Meeting Abstract

73-8  Sat Jan 2  Frequent encounters of the compliant kind: the cursorial Namib day gecko maintains speed and alters posture during substrate transitions Naylor, ER*; Higham, TE; University of California, Riverside

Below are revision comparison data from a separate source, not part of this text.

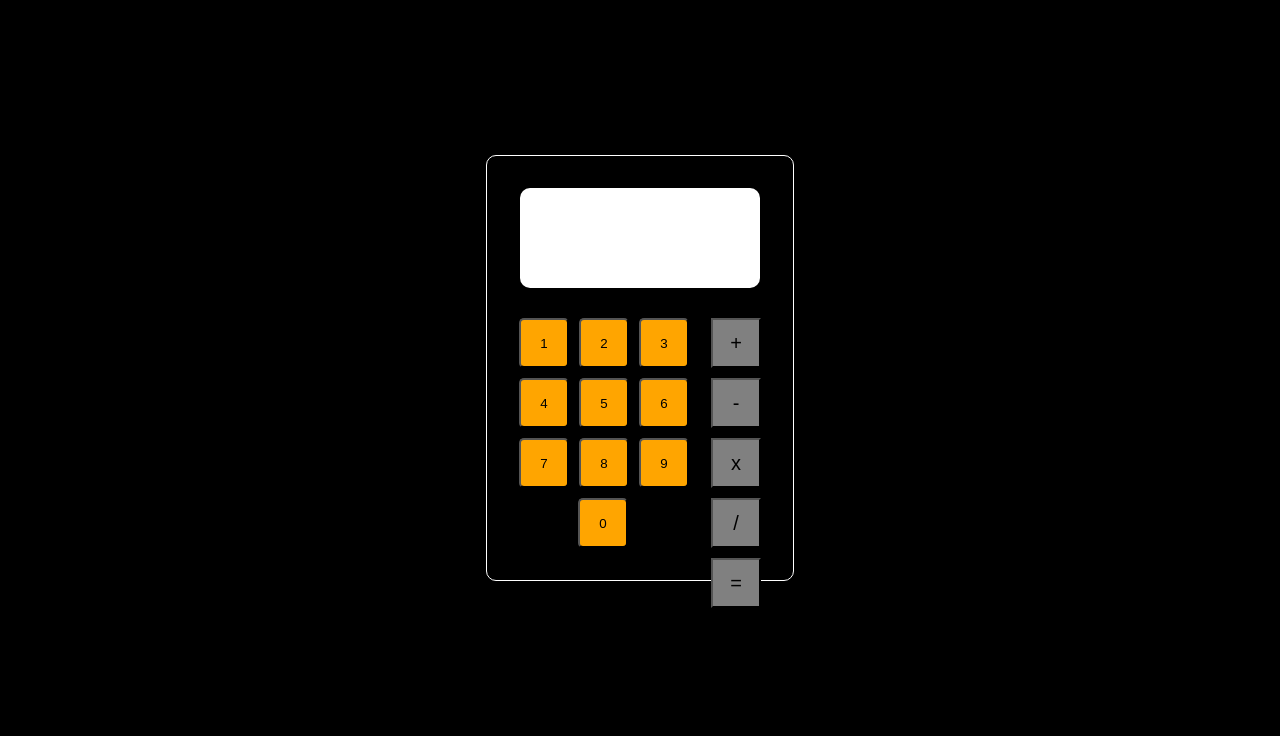
Repository: askan-ken/Simple-calculator
Page: index.html
These files come from the project's save history. The page is drawn as it stood at one moment and after a run of saves; the edit follows.
The browser window is 1280 px wide. The pictures show the whole page.

Above is the page before, as saved 2023-02-17 05:12:25.
Console error: TypeError: Cannot read properties of null (reading 'addEventListener')

### index.html
<!DOCTYPE html>
<html lang="en">
<head>
  <meta charset="UTF-8">
  <meta http-equiv="X-UA-Compatible" content="IE=edge">
  <meta name="viewport" content="width=device-width, initial-scale=1.0">
  <title>Calculator</title>
  <link rel="stylesheet" href="./style.css">
  <script src="./script.js"></script>
</head>
<style>
  body{
    height: 100vh;
    background-color: black;
    color: white;
    display: flex;
    justify-content: center;
    align-items: center;
  }
</style>
<body>
  <div class="container">
    <div class="display">
      <div class="displays" id="display">

      </div>
    </div>
    <div class="buttons">
      <div class="number">
        <button class="numbers">1</button>
        <button class="numbers">2</button>
        <button class="numbers">3</button>
        <button class="numbers">4</button>
        <button class="numbers">5</button>
        <button class="numbers">6</button>
        <button class="numbers">7</button>
        <button class="numbers">8</button>
        <button class="numbers">9</button>
        <button class="numbers zero">0</button>
      </div>
      <div class="operator">
        <button class="operators">+</button>
        <button class="operators">-</button>
        <button class="operators">x</button>
        <button class="operators">/</button>
        <button class="operators samadengan">=</button>
      </div>
    </div>
  </div>
</body>
</html>

### style.css
.container {
  display: flex;
  flex-direction: column;
  justify-content: center;
  align-items: center;
  gap: 30px;
  border: 1px solid white;
  border-radius: 10px;
  padding: 2rem;
  -webkit-border-radius: 10px;
  -moz-border-radius: 10px;
  -ms-border-radius: 10px;
  -o-border-radius: 10px;
}
.displays {
  width: 240px;
  height: 100px;
  background-color: white;
  border-radius: 10px;
  -webkit-border-radius: 10px;
  -moz-border-radius: 10px;
  -ms-border-radius: 10px;
  -o-border-radius: 10px;
}
.buttons {
  display: grid;
  grid-template-columns: 180px 50px;
  grid-template-rows: 230px;
  grid-column-gap: 12px;
  grid-row-gap: 0px;
}
.number {
  display: grid;
  grid-template-columns: repeat(3, 50px);
  grid-template-rows: repeat(4, 50px);
  grid-column-gap: 10px;
  grid-row-gap: 10px;
}
.numbers {
  background-color: orange;
  border-radius: 5px;
  -webkit-border-radius: 5px;
  -moz-border-radius: 5px;
  -ms-border-radius: 5px;
  -o-border-radius: 5px;
  cursor: pointer;
}
.zero {
  position: relative;
  left: 59px;
}

.operator {
  display: grid;
  grid-template-columns: 50px;
  grid-template-rows: repeat(5, 50px);
  grid-column-gap: 0px;
  grid-row-gap: 10px;
}
.operators{
    background-color: gray;
    color: black;
    font-size: 20px;
}

### script.js
const plus = document.getElementById('plus');
const minus = document.getElementById('minus');
const counts = document.querySelectorAll('#count');


function addNumber(number) {
    for(let i = 0 ; i < counts.length; i++){
        counts[i].textContent = parseInt(counts[i].textContent) + number
    }
}
function subtractNumber(number) {
    for(let i = 0; i < counts.length; i++){
        counts[i].textContent = parseInt(counts[i].textContent) - number
    }
}


plus.addEventListener('click', function(){
    addNumber(1)
})

minus.addEventListener('click', function(){
    subtractNumber(1)
})

After the next 9 saves:
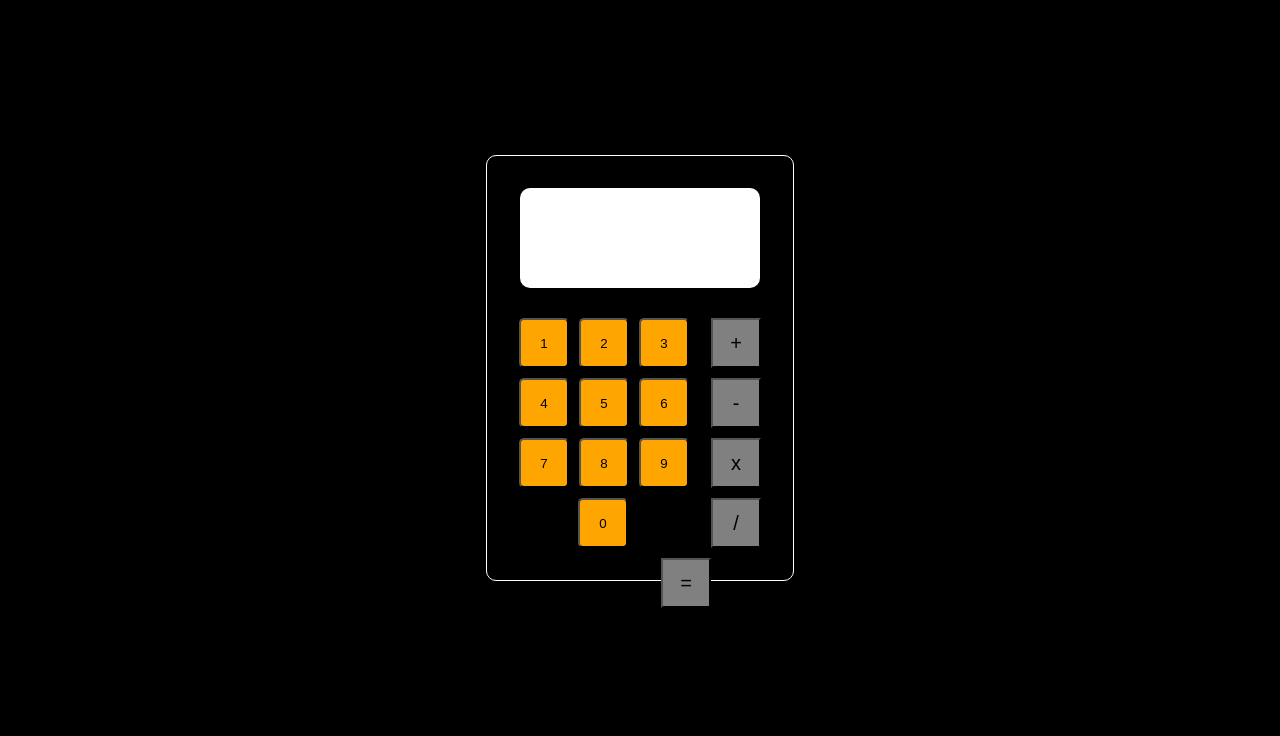
The 9 saves are shown as one change because they came seconds apart.
The last was saved 15 s later.
--- a/style.css
+++ b/style.css
@@ -62,3 +62,7 @@
     color: black;
     font-size: 20px;
 }
+.samadengan{
+    position: relative;
+    right: 50px;
+}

Animal movement is often largely determined by abiotic conditions of the surrounding environment. While a large body of work has improved our understanding of how different substrate properties can impact locomotor performance, mechanics, and behavior, fewer studies have considered substrate transitions, or changes in substrate level, incline, texture, and/or compliance during a single locomotor event. Such transitions are common for animals in nature and can be particularly abrupt for high-speed animals. We investigated the occurrence and impacts of substrate compliance transitions in Rhoptropus afer, a cursorial day gecko known for its ability to sprint rapidly for several meters at a time. In addition to collecting video recordings of substrate use during escapes in the field, we conducted locomotor trials on a level trackway featuring a transition from a solid surface into and out of sand. We found that R. afer uses substrates of different compliance and transitions to and from more compliant surfaces fairly equally in the wild. Moreover, laboratory trials revealed that this species is able to maintain forward velocity during sand transitions but exhibits increased body angle and duty factor upon entering sand; this may represent active and/or passive kinematic responses to acute changes in compliance. This study provides important insight as to how geckos and other animals accommodate natural, often heterogeneous, substrate conditions during critical high-speed locomotor events, such as predator evasion.